Foreign Minister Yoriko Kawaguchi told delegates attending a conference on the Comprehensive Nuclear Test Ban Treaty that enacting it would help the world achieve peace.
But the conference, which drew hundreds of delegates to Vienna, was overshadowed by concern over North Korea's and Iran's nuclear programs. The Bush administration also underlined its opposition to the treaty by not formally attending the opening session.
Kawaguchi also met with Mohamed ElBaradei, head of the International Atomic Energy Agency, for talks that touched on North Korea's nuclear program and Japan's interest in quickly enacting the treaty.
"Since Japan is the only country in the world to have suffered the tragedy of atomic bombing, we Japanese people have a particularly strong desire for a ban on nuclear testing," she said. "At this conference, it will be important for us to send a strong message once again, urging states that have not signed or ratified (the treaty) to do so at the earliest possible date."
The United States led the negotiations to convert a moratorium on testing into a permanent treaty in 1996, but the U.S. Senate rejected the treaty two years later, thwarting arms control advocates and the administration of former President Clinton.

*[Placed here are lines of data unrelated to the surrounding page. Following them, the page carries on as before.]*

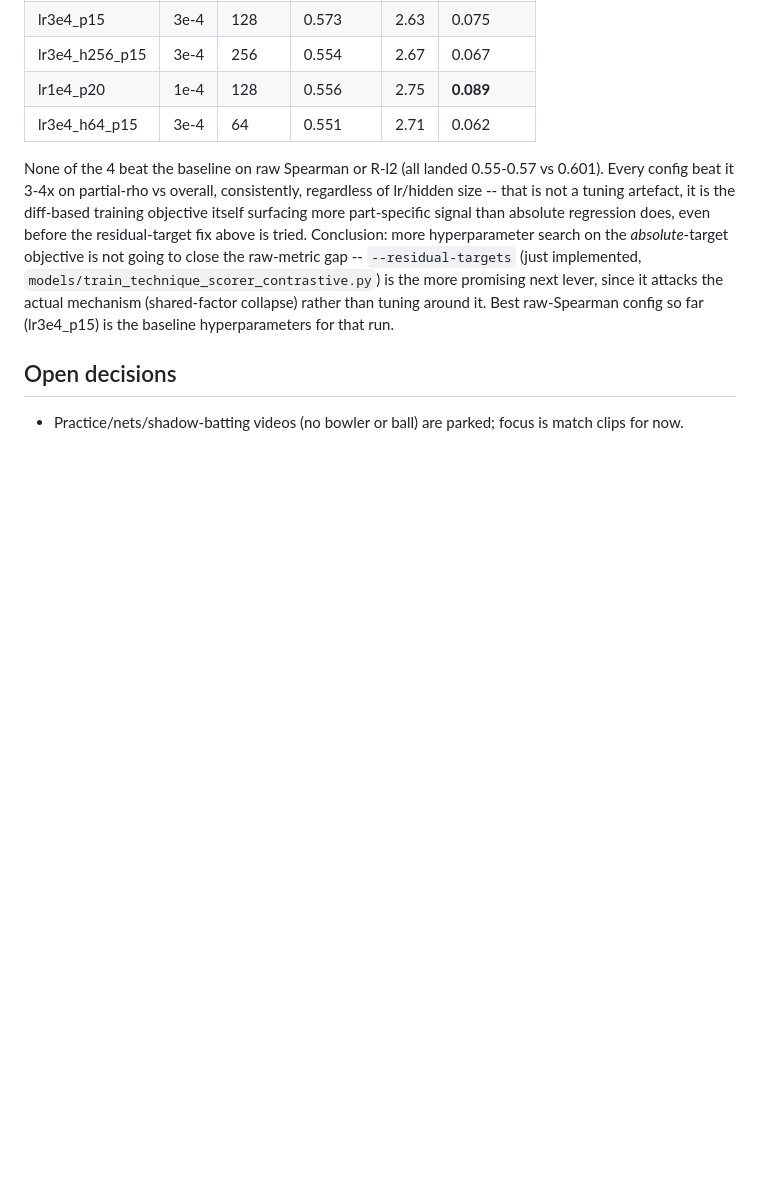
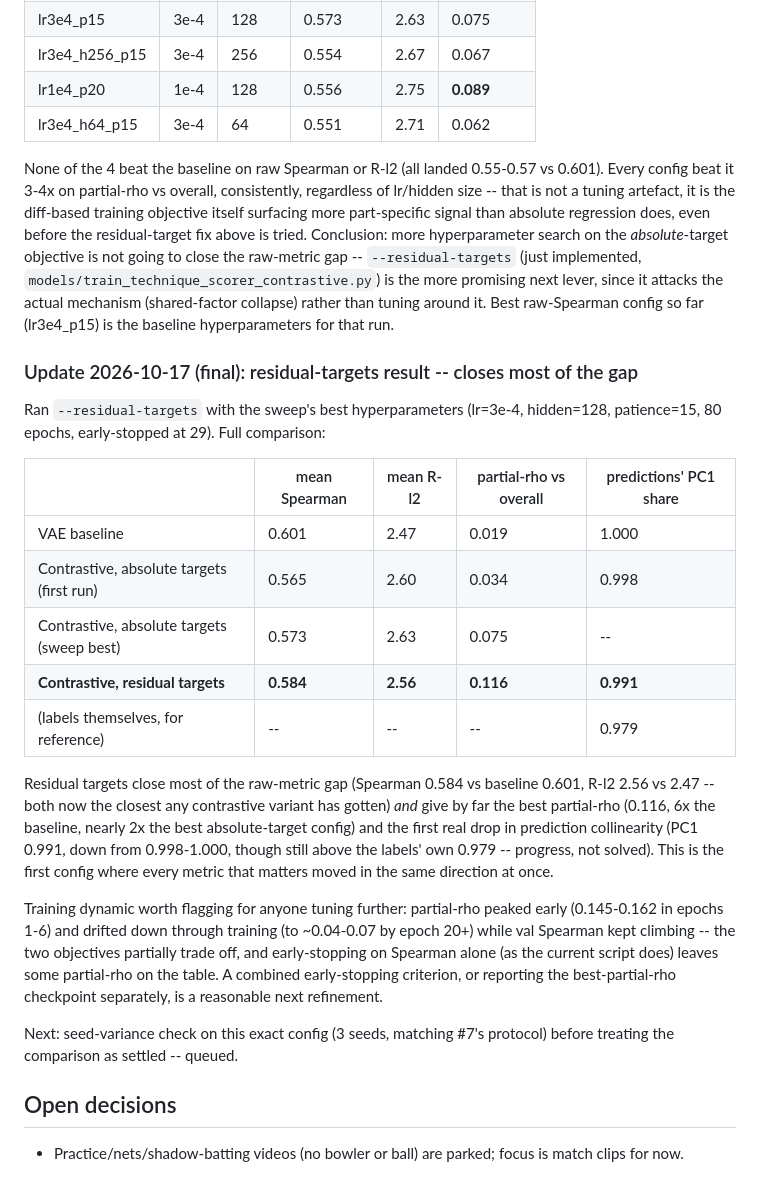
Before and after one commit to shikkoustic/CricLens, a Markdown page: PROGRESS.md, the part around the change. Rendered like a GitHub page; blank space fills up the shorter version.

Commit message:
Document residual-targets result: closes most of the gap to baseline
mean Spearman 0.584 (vs baseline 0.601), R-l2 2.56 (vs 2.47), partial-
rho 0.116 (vs baseline's 0.019, 6x improvement) -- the first config
where raw metrics AND the part-independence metric both move toward
or past the baseline simultaneously. Prediction PC1 share also drops
from 0.998-1.000 to 0.991 (labels themselves are 0.979), confirming
this is a real reduction in collinearity, not just a metric artifact.

Also flags a training dynamic for further tuning: partial-rho peaks
early (epochs 1-6) and drifts down as val Spearman keeps climbing,
suggesting early-stopping on Spearman alone leaves partial-rho gains
on the table.

Co-Authored-By: Claude Sonnet 5 <noreply@anthropic.com>
Claude-Session: https://claude.ai/code/session_01Fvc3j8qz39abJotNNaweNt

```diff
--- a/PROGRESS.md
+++ b/PROGRESS.md
@@ -216,5 +216,34 @@ promising next lever, since it attacks the actual mechanism (shared-factor colla
 tuning around it. Best raw-Spearman config so far (lr3e4_p15) is the baseline hyperparameters for that
 run.
 
+### Update 2026-10-17 (final): residual-targets result -- closes most of the gap
+
+Ran `--residual-targets` with the sweep's best hyperparameters (lr=3e-4, hidden=128, patience=15,
+80 epochs, early-stopped at 29). Full comparison:
+
+| | mean Spearman | mean R-l2 | partial-rho vs overall | predictions' PC1 share |
+|---|---|---|---|---|
+| VAE baseline | 0.601 | 2.47 | 0.019 | 1.000 |
+| Contrastive, absolute targets (first run) | 0.565 | 2.60 | 0.034 | 0.998 |
+| Contrastive, absolute targets (sweep best) | 0.573 | 2.63 | 0.075 | -- |
+| **Contrastive, residual targets** | **0.584** | **2.56** | **0.116** | **0.991** |
+| (labels themselves, for reference) | -- | -- | -- | 0.979 |
+
+Residual targets close most of the raw-metric gap (Spearman 0.584 vs baseline 0.601, R-l2 2.56 vs 2.47
+-- both now the closest any contrastive variant has gotten) *and* give by far the best partial-rho
+(0.116, 6x the baseline, nearly 2x the best absolute-target config) and the first real drop in
+prediction collinearity (PC1 0.991, down from 0.998-1.000, though still above the labels' own 0.979 --
+progress, not solved). This is the first config where every metric that matters moved in the same
+direction at once.
+
+Training dynamic worth flagging for anyone tuning further: partial-rho peaked early (0.145-0.162 in
+epochs 1-6) and drifted down through training (to ~0.04-0.07 by epoch 20+) while val Spearman kept
+climbing -- the two objectives partially trade off, and early-stopping on Spearman alone (as the current
+script does) leaves some partial-rho on the table. A combined early-stopping criterion, or reporting the
+best-partial-rho checkpoint separately, is a reasonable next refinement.
+
+Next: seed-variance check on this exact config (3 seeds, matching #7's protocol) before treating the
+comparison as settled -- queued.
+
 ## Open decisions
 - Practice/nets/shadow-batting videos (no bowler or ball) are parked; focus is match clips for now.
```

Bush, like Clinton, has imposed a voluntary moratorium. But some administration officials have suggested that tests may be necessary if there is a decision to develop new U.S. nuclear weapons.
The U.S. position jeopardizes the treaty itself. As one of 44 countries with nuclear power or research facilities listed in an annex to the treaty, the Americans must ratify the document or it won't go into effect.
North Korea also has raised concern by saying it plans to test a nuclear device as part of its weapons program, while the United States accuses Tehran of wanting to develop nuclear arms.
So far, 32 countries listed in the annex have accepted the treaty. The document is considered a critical element in efforts to stop the spread of nuclear weapons, since a ban on testing would make developing such arms almost impossible.
U.N. Secretary-General Kofi Annan put his weight behind the conference and its aims.
"Our world can ill afford to fail, or even to be unduly delayed, in achieving a comprehensive nuclear test ban," he said. "Delay increases the risk that nuclear testing might resume, and it jeopardizes efforts to take further steps towards the goal of nuclear disarmament."
By Danica Kirka